Adam Vaughan

Deputy Clerk

Culture, Welsh Language & Communications Committee

National Assembly for Wales






17th October 2018



Dear Adam


I am writing as Principal of the Royal Welsh College of Music & Drama in response to the report by the Culture, Welsh Language and Communications Committee (CWLCC) ‘Hitting the Right Note: Inquiry into Funding for and Access to Music Education’ (June 2018) and in advance of the debate on the Welsh Government’s response to the report scheduled at the Senedd for October 24.

The Royal Welsh College of Music & Drama (RWCMD) is the National Conservatoire of Wales. It operates within an international marketplace of leading Conservatoires and Drama Schools and provides specialist performance-based training that enables young professional artists to enter and shape the world of music, theatre and the related professions. The College has a key educational role in Wales - identifying and developing new talent and providing high quality vocational training tailored to the demands of today’s rapidly growing arts and creative industries. The College is also proud of its Junior Conservatoire which offers the only training of its kind in Wales, each week immersing students in a specialist environment where they can benefit from an intensive and holistic musical education.
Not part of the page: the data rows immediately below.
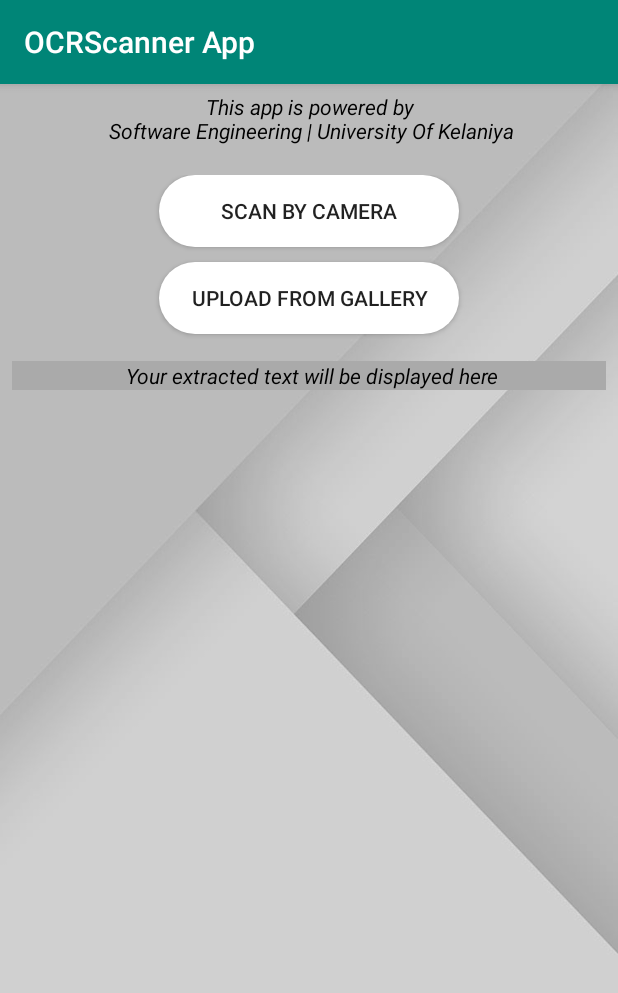
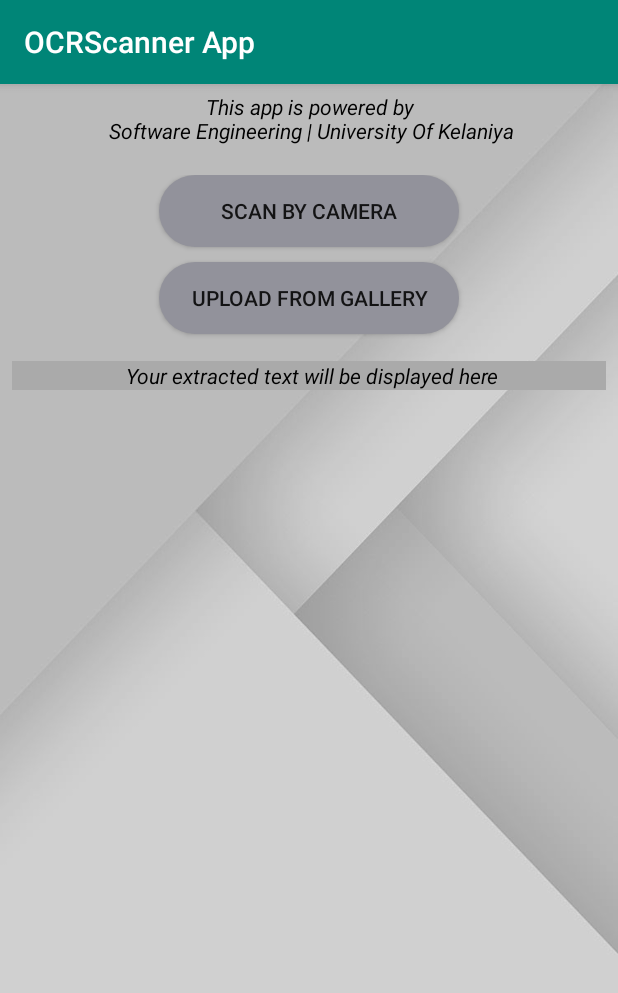
Before and after one commit to mihinduranasinghe/OCR_Scanner_App, an Android app: the screen it shows after launch (HomeActivity), on a phone screen of 412 x 824 dp. Shown: the top 993 px of the screen. Run offline under Robolectric (Android 15) with nearby library versions, the phone set to English and light mode, and no system bars; our stand-ins replace ButterKnife; libraries missing offline, so code that uses them is left out: com.theartofdev.edmodo; Roboto replaces fonts that are not available here.

Commit message:
UI Improments

```diff
--- a/OCRScannerApp/app/src/main/res/drawable/rounded_button.xml
+++ b/OCRScannerApp/app/src/main/res/drawable/rounded_button.xml
@@ -1,5 +1,5 @@
 <?xml version="1.0" encoding="utf-8"?>
 <shape xmlns:android="http://schemas.android.com/apk/res/android">
     <corners android:radius="25dp"/>
-    <solid android:color="#ffffff"/>
+    <solid android:color="#92929B"/>
 </shape>
```
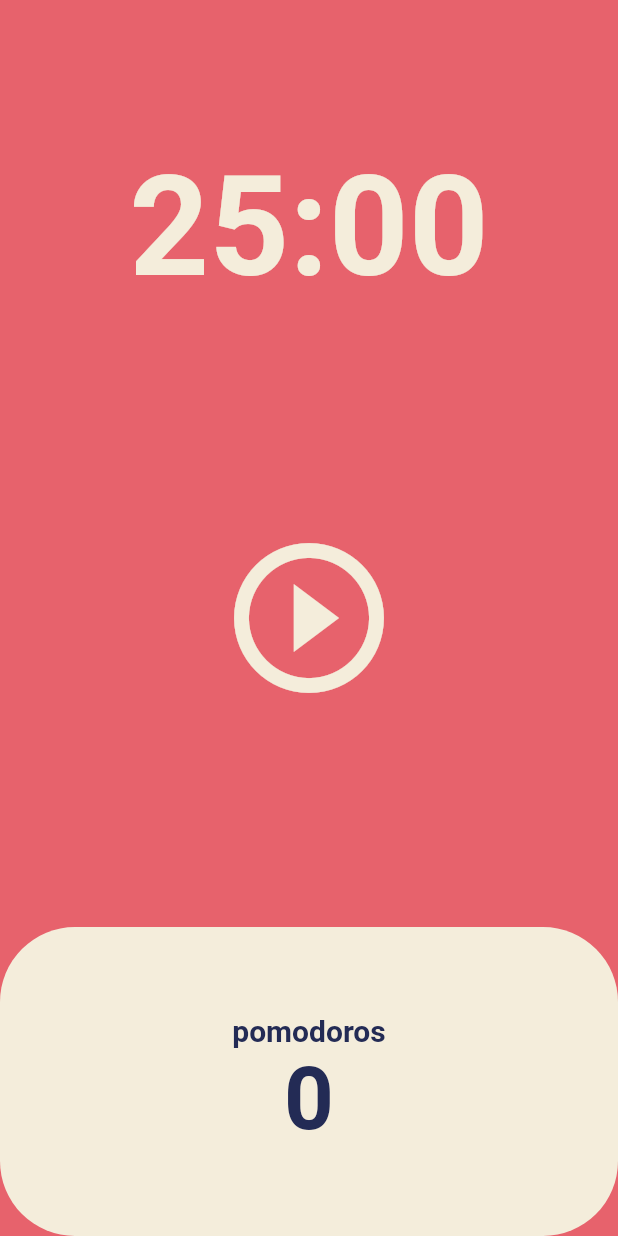
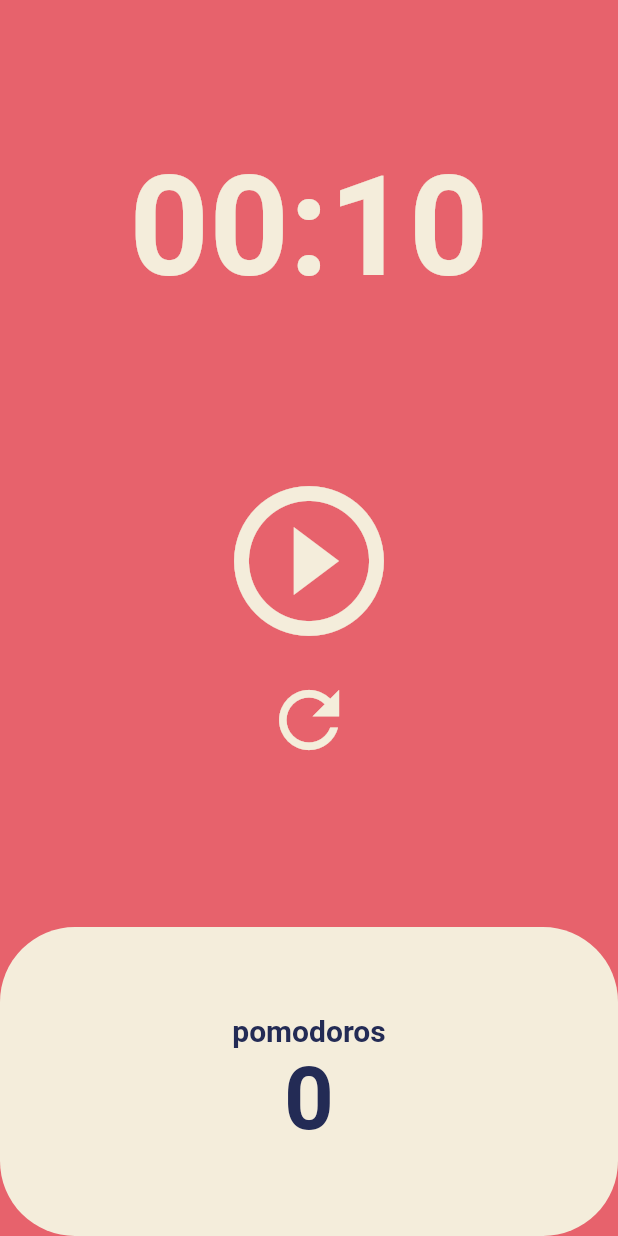
Before and after one commit to Jay325K/TIL, a Flutter app: the screen it shows after launch, on a phone screen of 412 x 824 dp. Run offline on Flutter 3.47's test engine with Material 2 defaults, Android fonts, the light colour scheme and no system bars.

Commit message:
with Restat btn!! I succeed the code challenge!

```diff
--- a/dart/toonflix/lib/screens/home_screen.dart
+++ b/dart/toonflix/lib/screens/home_screen.dart
@@ -10,7 +10,7 @@ class HomeScreen extends StatefulWidget {
 
 class _HomeScreenState extends State<HomeScreen> {
   static const twentyFiveMinutes = 1500;
-  int totalSeconds = 1500;
+  int totalSeconds = 10;
   bool isRunning = false;
   int totalPomodoros = 0;
   late Timer timer;
@@ -51,6 +51,12 @@ class _HomeScreenState extends State<HomeScreen> {
     return duraction.toString().split(".").first.substring(2, 7);
   }
 
+  void onRestartPressed() {
+    setState(() {
+      totalSeconds = twentyFiveMinutes;
+    });
+  }
+
   @override
   Widget build(BuildContext context) {
     return Scaffold(
@@ -74,13 +80,32 @@ class _HomeScreenState extends State<HomeScreen> {
           Flexible(
             flex: 2,
             child: Center(
-              child: IconButton(
+              child: Column(
+                mainAxisAlignment: MainAxisAlignment.center,
+                children: [
+                  IconButton(
                     onPressed: isRunning ? onPausePressed : onStartPressed,
                     icon: Icon(isRunning
                         ? Icons.pause_circle_outline
                         : Icons.play_circle_outline),
                     iconSize: 120,
                     color: Theme.of(context).cardColor,
+                  ),
+                  // Text(
+                  //   'restart',
+                  //   style: TextStyle(
+                  //       color: Theme.of(context).cardColor,
+                  //       fontSize: 18,
+                  //       fontWeight: FontWeight.w400,
+                  //       decoration: TextDecoration.underline),
+                  // ),
+                  IconButton(
+                    onPressed: onRestartPressed,
+                    icon: const Icon(Icons.refresh),
+                    iconSize: 60,
+                    color: Theme.of(context).cardColor,
+                  ),
+                ],
               ),
             ),
           ),
```
Lines whose indentation alone changed are shown as unchanged.
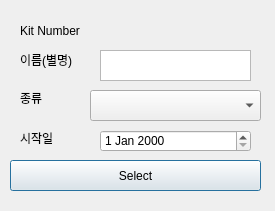
Old version of the form GUI/userKitRentalDetail.ui in the repository addinedu-ros-8th/iot-repo-6.
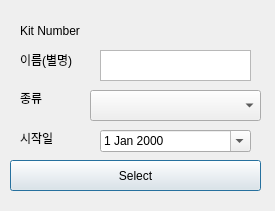
New version of the form.

Diff of the .ui file:
```diff
--- a/GUI/userKitRentalDetail.ui
+++ b/GUI/userKitRentalDetail.ui
@@ -58,6 +58,9 @@
      <height>22</height>
     </rect>
    </property>
+   <property name="calendarPopup">
+    <bool>true</bool>
+   </property>
   </widget>
   <widget class="QTextEdit" name="textEdit">
    <property name="geometry">
```
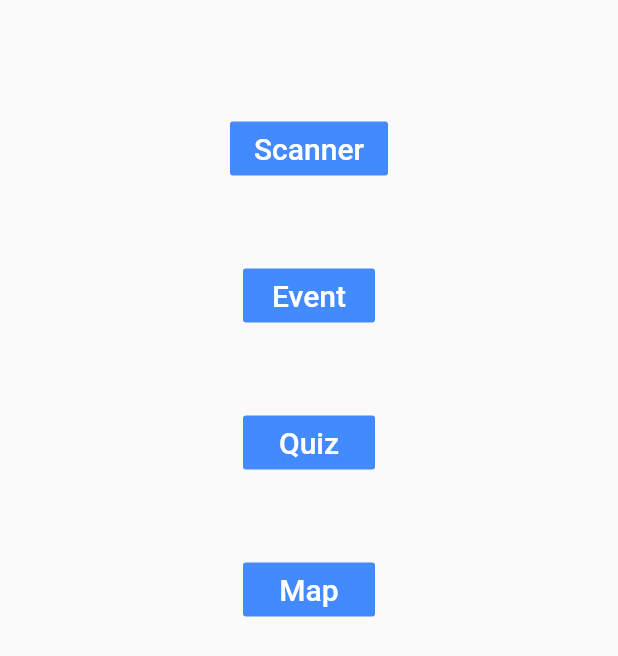
After one commit to Deepthisalian/incridea, a Flutter app: the screen it shows after launch, swiped to page 2, on a phone screen of 412 x 824 dp. The commit adds this screen. Shown: the top 656 px of the screen. Run offline on Flutter 3.47's test engine with Material 2 defaults, Android fonts, the phone set to English and light mode, and no system bars; our stand-ins replace cloud_firestore, firebase_core, fluttertoast, qr_flutter, shared_preferences; missing offline and left inert: email_auth, flutter_email_sender, mailer; accounts and stored records are empty.

Commit message:
added homePage

```diff
--- a/lib/main.dart
+++ b/lib/main.dart
@@ -1,4 +1,6 @@
 import 'package:flutter/material.dart';
+import 'package:login_2/screens/HomePage.dart';
+import 'package:login_2/screens/home.dart';
 import 'package:login_2/screens/signIn.dart';
 import 'package:login_2/screens/test.dart';
 import 'package:firebase_core/firebase_core.dart';
@@ -32,7 +34,7 @@ class MyApp extends StatelessWidget {
         // is not restarted.
         primarySwatch: Colors.blue,
       ),
-      home: const SignInScreen(),
+      home: home(),
       //home: GeneratePage(),
     );
   }
--- /dev/null
+++ b/lib/screens/HomePage.dart
@@ -0,0 +1,64 @@
+
+import 'package:flutter/material.dart';
+import 'package:login_2/screens/event.dart';
+
+class HomePage extends StatelessWidget {
+  @override
+  Widget build(BuildContext context) {
+    return Scaffold(
+        body: Center(child: Column(children: <Widget>[
+          Container(
+            margin: EdgeInsets.all(25),
+
+          ),
+          Container(
+            margin: EdgeInsets.all(25),
+            child: FlatButton(
+              child: Text('Scanner', style: TextStyle(fontSize: 20.0),),
+              color: Colors.blueAccent,
+              textColor: Colors.white,
+              onPressed: () {
+              },
+            ),
+          ),
+
+          Container(
+            margin: EdgeInsets.all(25),
+            child: FlatButton(
+              child: Text('Event', style: TextStyle(fontSize: 20.0),),
+              color: Colors.blueAccent,
+              textColor: Colors.white,
+              onPressed: () {
+                Navigator.push(context,
+                    MaterialPageRoute(builder: (context) => Events()));
+              },
+            ),
+          ),
+
+          Container(
+            margin: EdgeInsets.all(25),
+            child: FlatButton(
+              child: Text('Quiz', style: TextStyle(fontSize: 20.0),),
+              color: Colors.blueAccent,
+              textColor: Colors.white,
+              onPressed: () {
+              },
+            ),
+          ),
+
+          Container(
+            margin: EdgeInsets.all(25),
+            child: FlatButton(
+              child: Text('Map', style: TextStyle(fontSize: 20.0),),
+              color: Colors.blueAccent,
+              textColor: Colors.white,
+              onPressed: () {
+              },
+            ),
+          ),
+
+
+        ]
+        )));
+  }
+}
--- /dev/null
+++ b/lib/screens/home.dart
@@ -0,0 +1,33 @@
+import 'package:flutter/material.dart';
+import 'package:login_2/screens/AboutUs.dart';
+import 'package:login_2/screens/signIn.dart';
+import 'HomePage.dart';
+import 'AboutUs.dart';
+
+class home extends StatefulWidget {
+  @override
+  _homeState createState() => _homeState();
+}
+
+class _homeState extends State<home> {
+  String msg = 'Flutter RaisedButton Example';
+  @override
+  Widget build(BuildContext context) {
+    return MaterialApp(
+        home: Scaffold(
+
+          body:
+          PageView
+            (children: <Widget>[
+            SignInScreen(),
+            HomePage(),
+            AboutUs(),
+
+
+          ]
+          ) ,
+        )
+    );
+  }
+
+}
```
Also changed, not shown: lib/screens/AboutUs.dart (added, +10 -0 lines), lib/screens/event.dart (added, +85 -0 lines).
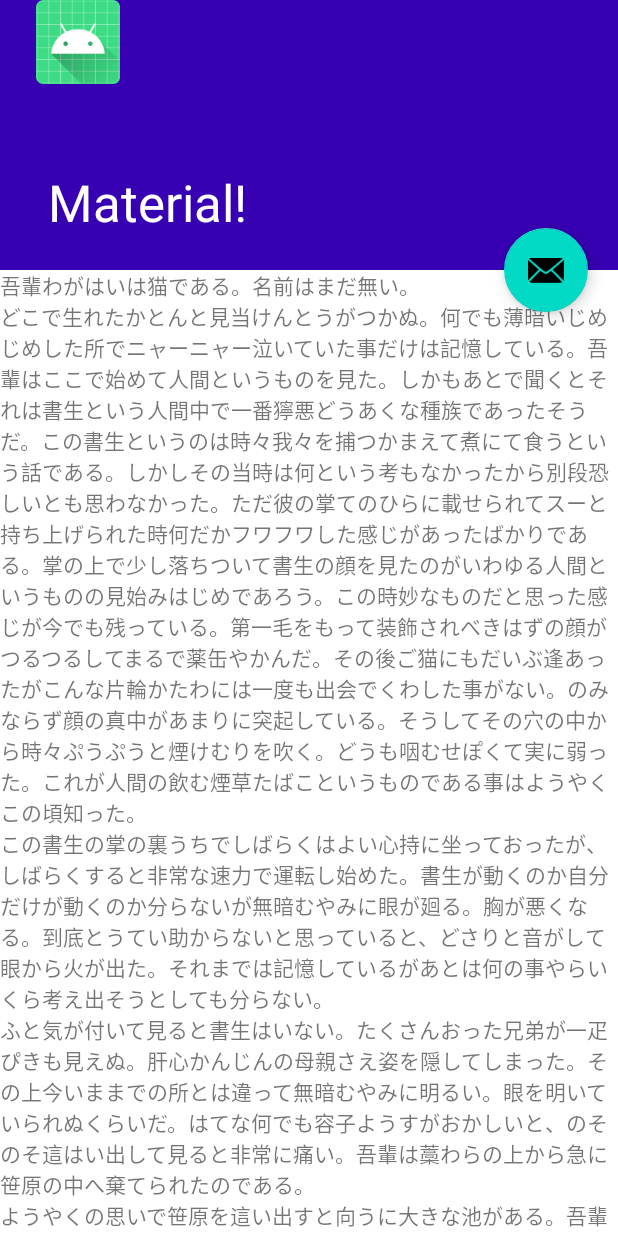
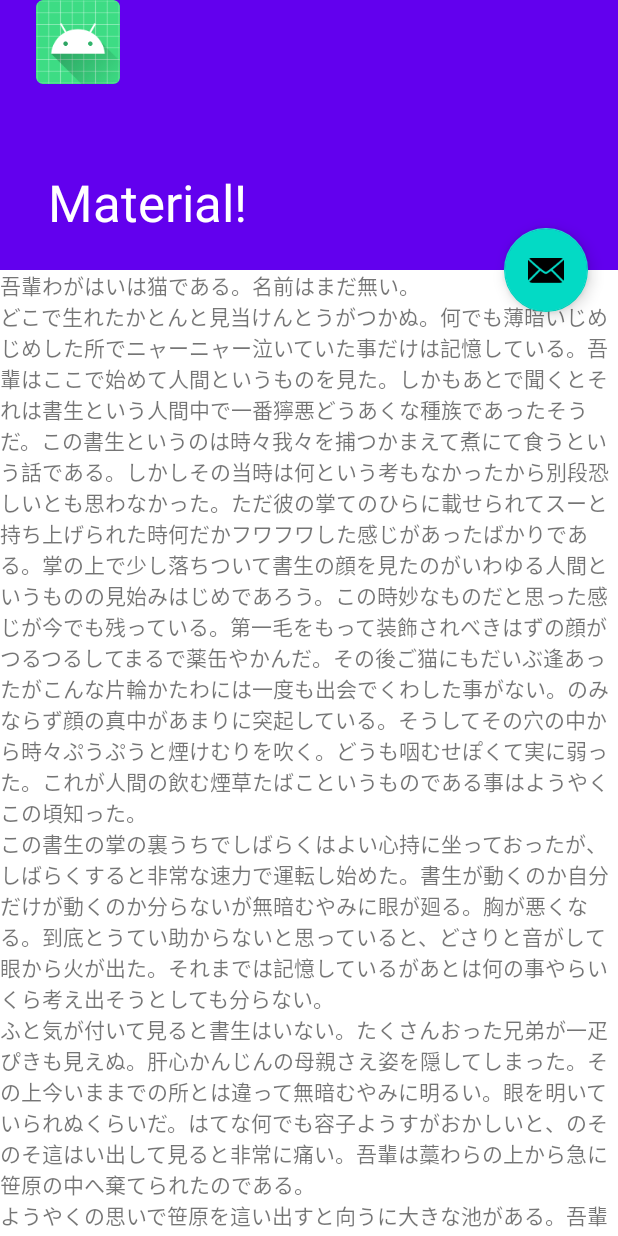
Before and after one commit to misaki-kawaguchi/CoordinatorLayoutSample, an Android app: the screen it shows after launch (MainActivity), on a phone screen of 412 x 824 dp. Run offline under Robolectric (Android 15) with nearby library versions, the phone set to English and light mode, and no system bars.

Commit message:
[Modiify]背景色変更

```diff
--- a/app/src/main/res/layout/activity_main.xml
+++ b/app/src/main/res/layout/activity_main.xml
@@ -17,8 +17,7 @@
             android:id="@+id/toolbarLayout"
             android:layout_width="match_parent"
             android:layout_height="match_parent"
-            app:layout_scrollFlags="scroll|exitUntilCollapsed"
-            android:background="@color/purple_700">
+            app:layout_scrollFlags="scroll|exitUntilCollapsed">
 
             <!-- 上スクロールすると消える、下スクロールすると出てくる-->
             <androidx.appcompat.widget.Toolbar
@@ -26,7 +25,7 @@
                 android:layout_width="match_parent"
                 android:layout_height="?attr/actionBarSize"
                 app:layout_collapseMode="pin"
-                android:background="@color/purple_700"/>
+                android:background="@color/purple_500"/>
         </com.google.android.material.appbar.CollapsingToolbarLayout>
 
     </com.google.android.material.appbar.AppBarLayout>
```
The College’s relationship to music education as a whole in Wales is critical. The success and sustainability of the College relies on its ability to recruit the most talented students. Although overall performance in this area remains strong, we have recently witnessed a significant shift in demographic patterns within our recruitment. Historically, the College has attracted up to a third of its applications for undergraduate music study from Wales, reflecting both the nation’s rich musical heritage and the outstanding performance of the country’s music service provision. However, in recent years, we have seen this number decline significantly, for example over the past six years undergraduate music applications from Welsh-domiciled students have fallen by 30% and now account for just 13% of overall application numbers. The correlation between this statistical pattern and the declining music service provision across Wales provides an indication of the seriousness of the current situation. It is a stark portent of a potential future picture which may emerge in the absence of a concerted effort to remedy the decline of a strong, nationwide music service provision.

A similar pattern of decline relating to the musical activities of young people in Wales has been experienced by other national organisations, including the Associated Board of the Royal Schools of Music (ABRSM) which has seen entrant numbers for music examinations in Wales fall significantly over recent years. Similarly, flagship ensembles within the newly reconfigured National Youth Arts Wales organisation have struggled to recruit in key areas, for example the National Youth Orchestra of Wales this year had to revise its eligibility criteria in order to reach required numbers of sufficiently advanced players.





We firmly believe that our remit as a National and a Royal institution extends beyond the boundaries of our own specialist training activities. This may be evidenced, for example in our extensive programme of outreach and community engagement activities which, in 2017-18 went to 100 venues across 10 Welsh local education authorities and involved over 8500 young participants in over 200 workshops. However, these activities can only serve as an enhancement to the work of a wider network of locally-based music education resources working with young people week by week.

In relation to the CWLCC’s report, the National Conservatoire welcomes the Welsh Government’s commitment to ensuring that access to music and music education is available for all learners who wish to participate, irrespective of location, social background or ability to pay. It also welcomes the Government’s reference to a National Plan for Music Education (responsibility for which might naturally sit within the remit of the Cabinet Secretary for Education), and the allocation of £1 million per annum for 2018/19 and 2019/20 to support music service provision during a particularly challenging period of delivery and change. We see the potential of these developments as key enhancements to other Government initiatives, including its investment in the endowment fund and the musical instrument amnesty (within which the College has been pleased to play a central role). We believe that the establishment of a national, over-arching body for music services in Wales with associated financial capabilities and a regional element to its delivery on a ground level could provide a key way forward for all concerned.

The Royal Welsh College of Music & Drama has been pleased to host recent meetings of the Music Education Council (MEC) in its discussions relating to the future of Welsh music services and is fully committed to playing a practical role in support of a solution-led approach to what is clearly a complex set of issues surrounding this area of national educational significance. Within the overall ecosystem of music education that combines both school curriculum and for example music service provision, we would be able in particular to play a leading role in developing a National Strategy for Exceptional Talent in Music, and to use our extensive expertise to support workforce development through offering programmes of Continuing Professional Development for peripatetic music teachers across Wales, and for example providing input to primary and secondary teacher training. In addition, we can offer our broad experience in providing outreach and community engagement projects in music as part of a coordinated, inclusive and nationwide network in this area in collaboration with industry partners across Wales.

I hope that this response has been helpful and I look forward to the debate on 24th October and its outcomes.


Yours sincerely



Professor Helena Gaunt